Let me ask you something. If, God forbid, you were in their place and were lucky enough to be eventually released, do you think your life would ever return to normal? Or do you anticipate that your mental, emotional, perhaps even physical existence would be scarred forever?
Having read through the so-called ‘torture memos,’ it seems that Justice Department officials did not consider any of the above-mentioned practices ‘torture’ because, according to them, any harm derived from their use was transient rather than prolonged. Who are they trying to kid?
Kudos to US President Barack Obama for authorising the release of the memos, which was his way of admitting what most people around the world already knew: during the preceding eight years, the superpower has made severe mistakes.
Acknowledgment is the first step to recovery but is this enough? Obama is against prosecuting those responsible for breaching the spirit of the United Nations Convention against Torture or other Cruel, Inhuman or Degrading Treatment or Punishment, as well as the United States Code and the US Constitution. “Nothing will be gained by spending our time and energy laying blame for the past,” he says.
Obama simply wants to close this ugly chapter and move on. But he’s wrong.
Anyone who commits a crime whether he or she be a shoplifter, a rapist, a paedophile, a murderer, a war criminal or a torturer should be made to face repercussions.
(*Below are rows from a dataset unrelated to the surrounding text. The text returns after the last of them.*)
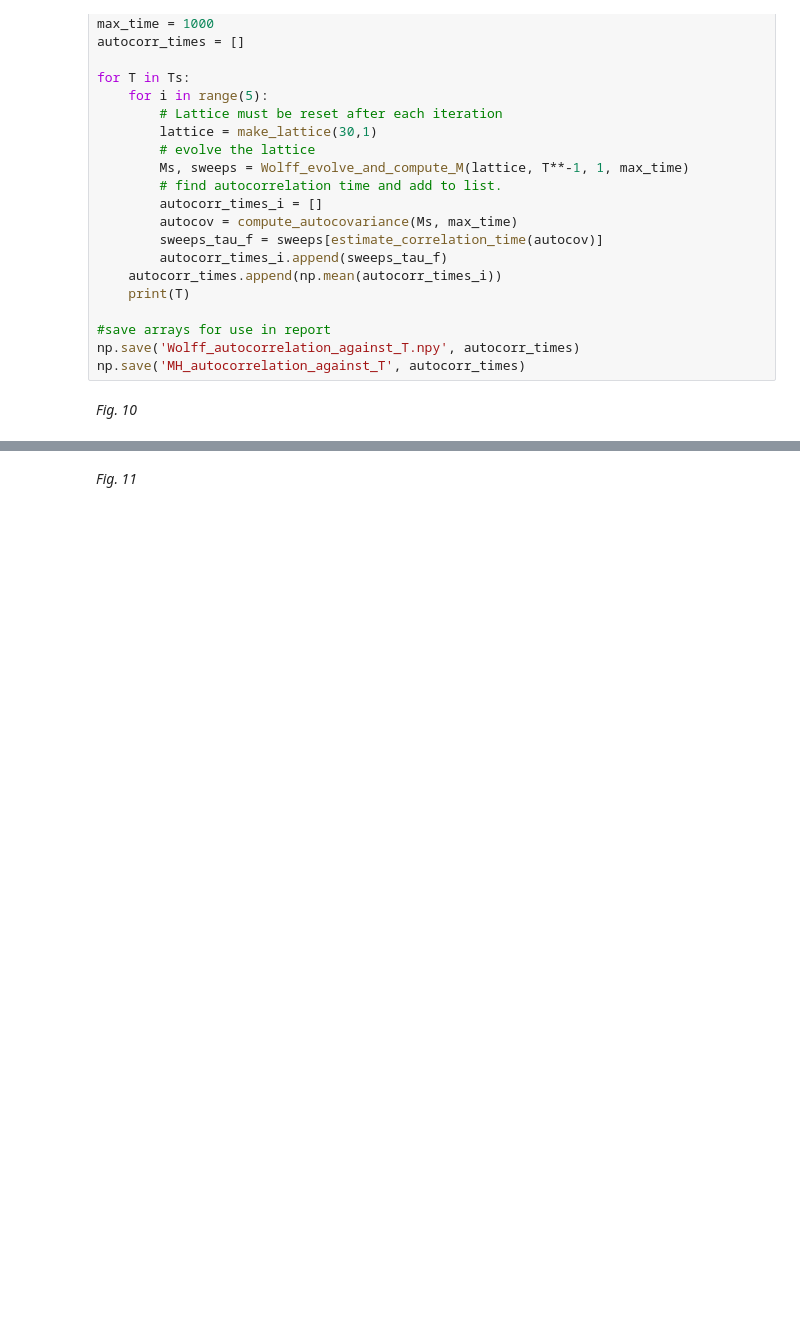
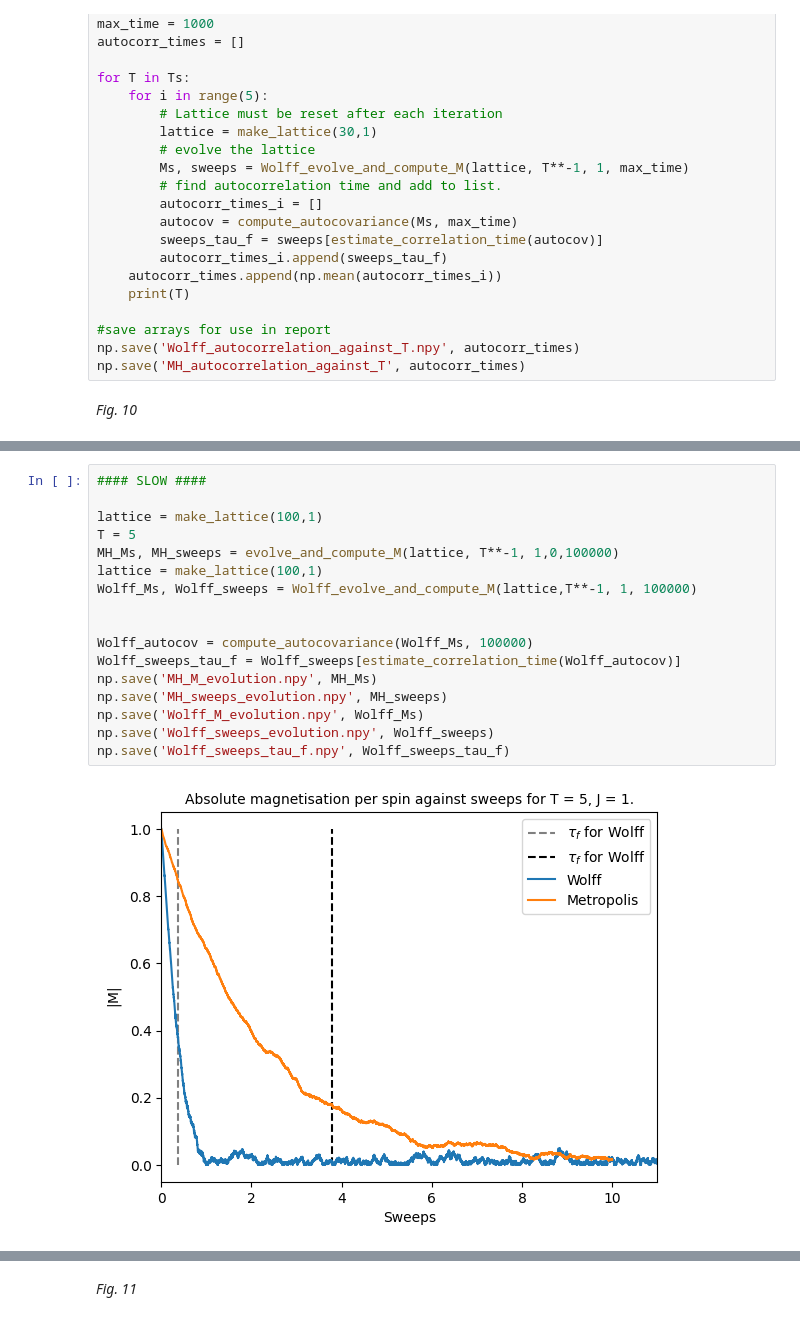
Before and after one commit to Part-II-Computational-Physics/cluster-algorithms-for-monte-carlo-jbd29, a Jupyter notebook: Report.ipynb, the cells around one changed output, grey strips where cells are left out. Cells and saved outputs as stored; diff of their text form; blank space fills up the shorter version.

```diff
--- a/Report.ipynb
+++ b/Report.ipynb
@@ -644 +640,20 @@ The
+# %%
+#### SLOW ####
+
+lattice = make_lattice(100,1)
+T = 5
+MH_Ms, MH_sweeps = evolve_and_compute_M(lattice, T**-1, 1,0,100000)
+lattice = make_lattice(100,1)
+Wolff_Ms, Wolff_sweeps = Wolff_evolve_and_compute_M(lattice,T**-1, 1, 100000)
+
+
+Wolff_autocov = compute_autocovariance(Wolff_Ms, 100000)
+Wolff_sweeps_tau_f = Wolff_sweeps[estimate_correlation_time(Wolff_autocov)]
+np.save('MH_M_evolution.npy', MH_Ms)
+np.save('MH_sweeps_evolution.npy', MH_sweeps)
+np.save('Wolff_M_evolution.npy', Wolff_Ms)
+np.save('Wolff_sweeps_evolution.npy', Wolff_sweeps)
+np.save('Wolff_sweeps_tau_f.npy', Wolff_sweeps_tau_f)
+# %% [output]
+[figure, added]
 # %%
```
Also changed, not shown: parts of 3 cells of this notebook, 5 other files.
Nobody should be exempt in the name of ‘moving on.’ Based on that principle, what is the Simon Wiesenthal Centre doing chasing after an 89-year-old former Nazi camp guard, as well as attempting to locate the body of Aribert Heim, dubbed ‘Dr Death,’ so as to dig it up?
In this case, not only have innocents and their families been irreparably harmed and America’s standing in the world along with them, it sets a precedent for future administrations. At the very least, those responsible should be made to make a public apology so that this kind of thing can never happen again.
Obama wants to ensure that CIA operatives who followed orders are immune from prosecution and while I can sympathise with their plight, the same did not apply to those SS officers who followed orders during the Second World War, and rightly so.
It’s not that I am comparing the severity of Nazi atrocities to the actions of Western intelligence services or contractors but, if you think about it, you’ll find that the principle is the same.
There is no excuse for the torturing and degradation of human beings, which harms not only the victim but also the soul of the torturer. It also opens the door for our enemies to torture us. Besides, it doesn’t work because anyone who is tortured will say just about anything to stop the pain. Moreover, evidence gleaned from torture is not accepted by most courts of law.
President Obama, thanks for the truth but where’s the accountability? For without that, there’s little hope of forgiveness or reconciliation.
Linda S. Heard is a British specialist writer on Middle East affairs. She welcomes feedback and can be contacted by email at firstname.lastname@example.org.